FREQUENTLY ASKED QUESTIONS ABOUT DUI
OUR LANCASTER CRIMINAL DEFENSE LAWYER EXPLAINS
What is a Calfornia DUI?
A DUI is issued when someone is caught Driving Under the Influence of alcohol or drugs. In California, the requirement for a DUI charge is met when someone has a blood alcohol content level (BAC) of at least 0.08%. For drivers younger than 21, a BAC of 0.01% is enough to warrant a conviction.
What are the penalties for DUI?
The penalties for DUI vary depending on the offense. In general, though, a first offense will result in 4 days to 6 months of jail time, a license suspension of up to 10 months, and fines of up to $2,600. A second offense can result in 1 year of jail time, 1 to 2 years of license suspension, and $2800 in fines; and a third offense may lead to as much as 1 year in jail, 3 years of license suspension, and $18,000 in fines. In addition, the first and second offenses require the installation of an ignition interlock device (IID) in your car.
What is an IID?
An IID (ignition interlock device) is installed in your car upon multiple DUI offenses. Like a breathalyzer, it reads your BAC and will not allow you to start your car if you exceed the legal limit.
Can I refuse a breath test?
Refusal to take any chemical test will result in a minimum license suspension of 1 year. The length of the suspension increases for each consecutive offense. Refusing to take a chemical test may also be used to convict you in a court hearing. Under some circumstances, you may receive jail time for refusing a test.
Why should I schedule a DMV hearing?
The purpose of a DMV hearing is to determine if your license will be suspended. It is important to keep in mind that this is separate from your court hearing. The only way to reverse a failed DMV hearing is to win your court hearing — meaning a full dismissal of your charges. You should attend the DMV hearing so you can attempt to retain your driving privileges in the event that your charges are reduced or dismissed in court. If you fail to schedule this hearing within ten days of receiving you arrest, you will face an automatic license suspension.
Can I drive to work?
In most cases, you cannot drive to work after having been convicted of DUI. This means that you will have to use public transportation or ride with a friend or family.
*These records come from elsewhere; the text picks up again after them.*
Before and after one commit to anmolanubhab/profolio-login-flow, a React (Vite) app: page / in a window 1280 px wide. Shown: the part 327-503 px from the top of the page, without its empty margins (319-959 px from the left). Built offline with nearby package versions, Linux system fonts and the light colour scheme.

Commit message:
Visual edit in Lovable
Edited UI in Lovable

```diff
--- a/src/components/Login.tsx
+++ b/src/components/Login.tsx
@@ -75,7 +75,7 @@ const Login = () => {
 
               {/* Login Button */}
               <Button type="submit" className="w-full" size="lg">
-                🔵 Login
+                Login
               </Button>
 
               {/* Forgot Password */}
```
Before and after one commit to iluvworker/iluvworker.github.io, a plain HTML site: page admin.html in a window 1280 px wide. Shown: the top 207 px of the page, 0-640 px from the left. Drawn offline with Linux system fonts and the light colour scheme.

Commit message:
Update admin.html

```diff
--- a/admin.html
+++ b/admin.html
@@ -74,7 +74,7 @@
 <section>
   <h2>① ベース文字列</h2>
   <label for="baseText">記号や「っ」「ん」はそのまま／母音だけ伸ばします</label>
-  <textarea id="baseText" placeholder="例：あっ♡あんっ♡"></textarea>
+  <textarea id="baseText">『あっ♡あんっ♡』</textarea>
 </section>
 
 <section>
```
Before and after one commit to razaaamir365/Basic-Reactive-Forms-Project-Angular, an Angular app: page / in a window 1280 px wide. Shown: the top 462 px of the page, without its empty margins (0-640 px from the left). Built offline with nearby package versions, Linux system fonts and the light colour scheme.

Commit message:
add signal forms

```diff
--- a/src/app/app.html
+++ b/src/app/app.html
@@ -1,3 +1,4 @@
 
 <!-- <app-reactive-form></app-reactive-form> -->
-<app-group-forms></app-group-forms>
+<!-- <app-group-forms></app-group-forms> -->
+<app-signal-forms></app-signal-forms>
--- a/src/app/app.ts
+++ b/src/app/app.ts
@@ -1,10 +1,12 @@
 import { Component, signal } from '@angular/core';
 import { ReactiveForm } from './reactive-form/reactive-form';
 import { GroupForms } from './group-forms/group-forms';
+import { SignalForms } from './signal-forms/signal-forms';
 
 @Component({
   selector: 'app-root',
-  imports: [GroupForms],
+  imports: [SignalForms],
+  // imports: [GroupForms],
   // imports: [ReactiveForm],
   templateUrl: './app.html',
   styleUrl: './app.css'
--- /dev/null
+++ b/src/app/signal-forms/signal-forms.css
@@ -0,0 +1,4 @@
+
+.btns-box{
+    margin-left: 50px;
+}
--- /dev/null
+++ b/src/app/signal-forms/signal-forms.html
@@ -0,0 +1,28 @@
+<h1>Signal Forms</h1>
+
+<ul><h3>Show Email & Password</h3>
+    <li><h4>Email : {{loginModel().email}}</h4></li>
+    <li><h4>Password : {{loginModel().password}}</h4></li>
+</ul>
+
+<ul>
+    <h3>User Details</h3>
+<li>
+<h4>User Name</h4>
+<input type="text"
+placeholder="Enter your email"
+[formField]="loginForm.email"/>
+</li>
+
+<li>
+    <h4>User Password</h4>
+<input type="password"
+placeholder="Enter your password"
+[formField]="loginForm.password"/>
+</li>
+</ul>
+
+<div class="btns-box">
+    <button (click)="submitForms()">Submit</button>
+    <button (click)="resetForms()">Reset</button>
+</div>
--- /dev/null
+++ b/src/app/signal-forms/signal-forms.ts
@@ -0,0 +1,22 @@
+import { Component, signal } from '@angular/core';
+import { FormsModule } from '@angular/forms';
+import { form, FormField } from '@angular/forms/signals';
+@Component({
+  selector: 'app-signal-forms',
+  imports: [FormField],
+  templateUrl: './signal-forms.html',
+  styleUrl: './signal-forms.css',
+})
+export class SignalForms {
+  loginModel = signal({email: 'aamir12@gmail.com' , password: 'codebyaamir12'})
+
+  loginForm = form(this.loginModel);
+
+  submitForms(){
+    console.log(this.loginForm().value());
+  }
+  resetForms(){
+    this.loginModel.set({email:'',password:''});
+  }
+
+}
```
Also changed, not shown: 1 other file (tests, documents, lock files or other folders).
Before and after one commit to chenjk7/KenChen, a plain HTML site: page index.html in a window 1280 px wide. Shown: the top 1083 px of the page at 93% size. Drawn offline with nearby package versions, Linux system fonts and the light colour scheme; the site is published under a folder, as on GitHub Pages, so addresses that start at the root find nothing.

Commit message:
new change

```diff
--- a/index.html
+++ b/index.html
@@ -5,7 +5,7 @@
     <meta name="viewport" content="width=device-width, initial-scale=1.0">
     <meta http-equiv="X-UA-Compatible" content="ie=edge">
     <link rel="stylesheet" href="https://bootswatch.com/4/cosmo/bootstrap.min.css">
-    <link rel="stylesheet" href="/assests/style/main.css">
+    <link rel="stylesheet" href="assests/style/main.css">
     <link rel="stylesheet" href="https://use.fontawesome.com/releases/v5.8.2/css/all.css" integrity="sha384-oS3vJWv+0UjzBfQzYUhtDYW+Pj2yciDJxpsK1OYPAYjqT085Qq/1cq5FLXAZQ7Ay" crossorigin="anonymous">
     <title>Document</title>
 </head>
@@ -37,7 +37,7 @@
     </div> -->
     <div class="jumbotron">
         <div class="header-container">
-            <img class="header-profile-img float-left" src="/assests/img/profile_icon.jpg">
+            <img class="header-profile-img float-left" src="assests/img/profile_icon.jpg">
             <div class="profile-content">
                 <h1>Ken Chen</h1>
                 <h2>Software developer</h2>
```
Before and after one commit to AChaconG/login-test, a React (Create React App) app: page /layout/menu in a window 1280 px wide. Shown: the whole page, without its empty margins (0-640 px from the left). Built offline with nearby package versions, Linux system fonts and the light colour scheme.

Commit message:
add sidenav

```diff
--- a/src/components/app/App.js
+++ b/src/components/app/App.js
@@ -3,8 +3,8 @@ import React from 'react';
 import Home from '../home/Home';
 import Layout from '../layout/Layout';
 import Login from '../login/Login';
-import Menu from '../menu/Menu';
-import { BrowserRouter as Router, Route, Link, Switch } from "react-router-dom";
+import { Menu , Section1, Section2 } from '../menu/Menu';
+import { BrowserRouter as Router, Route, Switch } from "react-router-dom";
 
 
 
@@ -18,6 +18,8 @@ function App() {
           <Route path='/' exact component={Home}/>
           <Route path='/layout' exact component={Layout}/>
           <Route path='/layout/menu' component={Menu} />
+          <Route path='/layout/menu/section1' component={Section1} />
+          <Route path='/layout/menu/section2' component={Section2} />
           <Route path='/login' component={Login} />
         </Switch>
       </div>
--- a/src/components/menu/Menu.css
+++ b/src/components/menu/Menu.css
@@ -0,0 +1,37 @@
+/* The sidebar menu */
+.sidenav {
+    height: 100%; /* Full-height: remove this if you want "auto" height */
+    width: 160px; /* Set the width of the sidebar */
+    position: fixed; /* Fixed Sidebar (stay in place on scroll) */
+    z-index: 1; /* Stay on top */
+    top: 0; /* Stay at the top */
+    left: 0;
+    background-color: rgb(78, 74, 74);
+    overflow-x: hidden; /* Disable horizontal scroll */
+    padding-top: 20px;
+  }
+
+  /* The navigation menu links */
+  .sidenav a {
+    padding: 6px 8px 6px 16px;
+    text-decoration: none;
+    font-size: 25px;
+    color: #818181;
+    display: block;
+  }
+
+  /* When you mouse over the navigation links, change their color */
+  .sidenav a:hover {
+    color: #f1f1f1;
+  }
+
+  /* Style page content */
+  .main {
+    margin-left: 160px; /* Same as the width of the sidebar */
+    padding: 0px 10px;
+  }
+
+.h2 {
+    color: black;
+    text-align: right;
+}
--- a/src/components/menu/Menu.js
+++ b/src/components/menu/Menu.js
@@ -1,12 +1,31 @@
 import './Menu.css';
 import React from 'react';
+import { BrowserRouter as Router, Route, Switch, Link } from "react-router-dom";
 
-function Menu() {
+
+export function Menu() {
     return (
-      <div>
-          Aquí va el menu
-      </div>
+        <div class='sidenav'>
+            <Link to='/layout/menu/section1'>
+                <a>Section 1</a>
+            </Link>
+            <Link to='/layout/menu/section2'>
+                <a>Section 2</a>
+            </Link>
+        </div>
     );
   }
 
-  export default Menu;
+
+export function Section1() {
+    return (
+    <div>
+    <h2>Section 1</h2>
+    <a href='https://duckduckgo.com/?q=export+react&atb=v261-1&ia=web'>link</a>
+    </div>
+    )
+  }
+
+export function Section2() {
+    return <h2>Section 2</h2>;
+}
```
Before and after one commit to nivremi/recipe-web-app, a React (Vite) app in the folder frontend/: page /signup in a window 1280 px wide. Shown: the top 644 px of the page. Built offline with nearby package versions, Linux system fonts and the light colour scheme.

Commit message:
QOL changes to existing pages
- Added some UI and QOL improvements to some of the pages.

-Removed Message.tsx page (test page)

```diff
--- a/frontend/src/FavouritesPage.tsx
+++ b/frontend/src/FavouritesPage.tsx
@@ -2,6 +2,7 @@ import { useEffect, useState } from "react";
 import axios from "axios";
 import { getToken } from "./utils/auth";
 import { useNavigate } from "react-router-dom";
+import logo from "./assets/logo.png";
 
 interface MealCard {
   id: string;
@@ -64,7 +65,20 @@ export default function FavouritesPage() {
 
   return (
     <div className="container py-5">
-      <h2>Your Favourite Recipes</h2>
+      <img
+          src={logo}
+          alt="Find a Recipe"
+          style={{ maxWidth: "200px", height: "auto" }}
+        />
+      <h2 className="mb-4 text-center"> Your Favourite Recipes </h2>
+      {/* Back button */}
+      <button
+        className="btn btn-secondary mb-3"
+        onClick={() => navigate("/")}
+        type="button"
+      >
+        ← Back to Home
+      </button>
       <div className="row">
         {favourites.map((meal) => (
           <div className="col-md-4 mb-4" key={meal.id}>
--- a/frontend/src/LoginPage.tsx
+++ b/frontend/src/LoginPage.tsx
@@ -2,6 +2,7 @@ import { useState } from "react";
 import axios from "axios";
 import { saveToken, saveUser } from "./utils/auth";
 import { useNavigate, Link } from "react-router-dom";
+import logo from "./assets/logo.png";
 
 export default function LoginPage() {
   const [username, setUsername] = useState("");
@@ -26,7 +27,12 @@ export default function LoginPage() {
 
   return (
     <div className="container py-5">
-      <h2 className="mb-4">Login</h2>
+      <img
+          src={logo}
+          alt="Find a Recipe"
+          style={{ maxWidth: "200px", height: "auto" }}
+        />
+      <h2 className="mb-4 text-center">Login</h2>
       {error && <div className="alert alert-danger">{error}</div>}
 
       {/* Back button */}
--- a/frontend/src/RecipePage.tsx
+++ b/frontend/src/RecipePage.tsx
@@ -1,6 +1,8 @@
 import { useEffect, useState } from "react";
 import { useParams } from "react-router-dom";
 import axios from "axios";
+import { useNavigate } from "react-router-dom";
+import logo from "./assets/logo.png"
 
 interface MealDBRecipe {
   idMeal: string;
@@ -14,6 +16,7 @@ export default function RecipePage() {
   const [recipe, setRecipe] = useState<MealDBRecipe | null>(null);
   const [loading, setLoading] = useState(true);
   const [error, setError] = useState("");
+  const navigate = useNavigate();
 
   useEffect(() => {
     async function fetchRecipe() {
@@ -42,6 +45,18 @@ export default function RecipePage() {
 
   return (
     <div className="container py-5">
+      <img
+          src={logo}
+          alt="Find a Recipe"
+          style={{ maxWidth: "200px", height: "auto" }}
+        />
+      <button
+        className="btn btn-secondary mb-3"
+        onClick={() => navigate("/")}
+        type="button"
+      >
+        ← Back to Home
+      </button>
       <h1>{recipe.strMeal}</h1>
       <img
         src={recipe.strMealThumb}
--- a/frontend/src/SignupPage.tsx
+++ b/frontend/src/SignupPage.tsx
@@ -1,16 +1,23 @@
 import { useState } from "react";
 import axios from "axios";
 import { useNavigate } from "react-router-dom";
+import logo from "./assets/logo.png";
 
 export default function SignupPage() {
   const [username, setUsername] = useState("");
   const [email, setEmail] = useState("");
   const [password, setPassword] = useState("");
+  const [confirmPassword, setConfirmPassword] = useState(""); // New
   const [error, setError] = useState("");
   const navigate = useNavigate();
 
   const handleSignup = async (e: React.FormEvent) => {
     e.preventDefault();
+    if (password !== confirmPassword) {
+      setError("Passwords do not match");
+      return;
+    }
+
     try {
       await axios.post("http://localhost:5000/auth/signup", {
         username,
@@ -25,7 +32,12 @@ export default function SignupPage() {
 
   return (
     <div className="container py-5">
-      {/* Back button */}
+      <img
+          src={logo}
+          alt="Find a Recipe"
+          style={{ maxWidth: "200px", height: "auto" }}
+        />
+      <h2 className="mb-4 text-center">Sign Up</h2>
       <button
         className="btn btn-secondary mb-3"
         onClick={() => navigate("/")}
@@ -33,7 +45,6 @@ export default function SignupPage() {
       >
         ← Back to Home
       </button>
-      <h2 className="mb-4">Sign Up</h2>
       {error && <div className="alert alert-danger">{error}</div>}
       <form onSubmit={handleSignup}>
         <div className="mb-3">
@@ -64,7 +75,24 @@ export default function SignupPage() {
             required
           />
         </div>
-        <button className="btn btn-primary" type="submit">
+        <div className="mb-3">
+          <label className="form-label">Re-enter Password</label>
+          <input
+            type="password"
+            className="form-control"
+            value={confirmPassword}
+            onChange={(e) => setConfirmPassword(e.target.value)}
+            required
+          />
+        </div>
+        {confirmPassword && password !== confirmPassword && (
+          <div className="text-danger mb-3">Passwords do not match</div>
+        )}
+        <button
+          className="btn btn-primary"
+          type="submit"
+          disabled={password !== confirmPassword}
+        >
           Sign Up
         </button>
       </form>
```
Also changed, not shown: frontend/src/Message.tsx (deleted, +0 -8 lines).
If, under certain conditions, you are granted a business or hardship license, you will be able to transport yourself to work and back.
How can I fight a DUI?
In the case that you have been charged with drinking and driving, it is best to hire an experienced attorney. Our criminal defense lawyer can defend you in a number of ways. For example, if we can demonstrate that your chemical test was inaccurate, that particular evidence can be dismissed from a trial. Other means of defense include proving that your rights were violated during the arrest process, or giving evidence that your BAC was lower at the time you were behind the wheel. In any case, we can help you work toward a better outcome.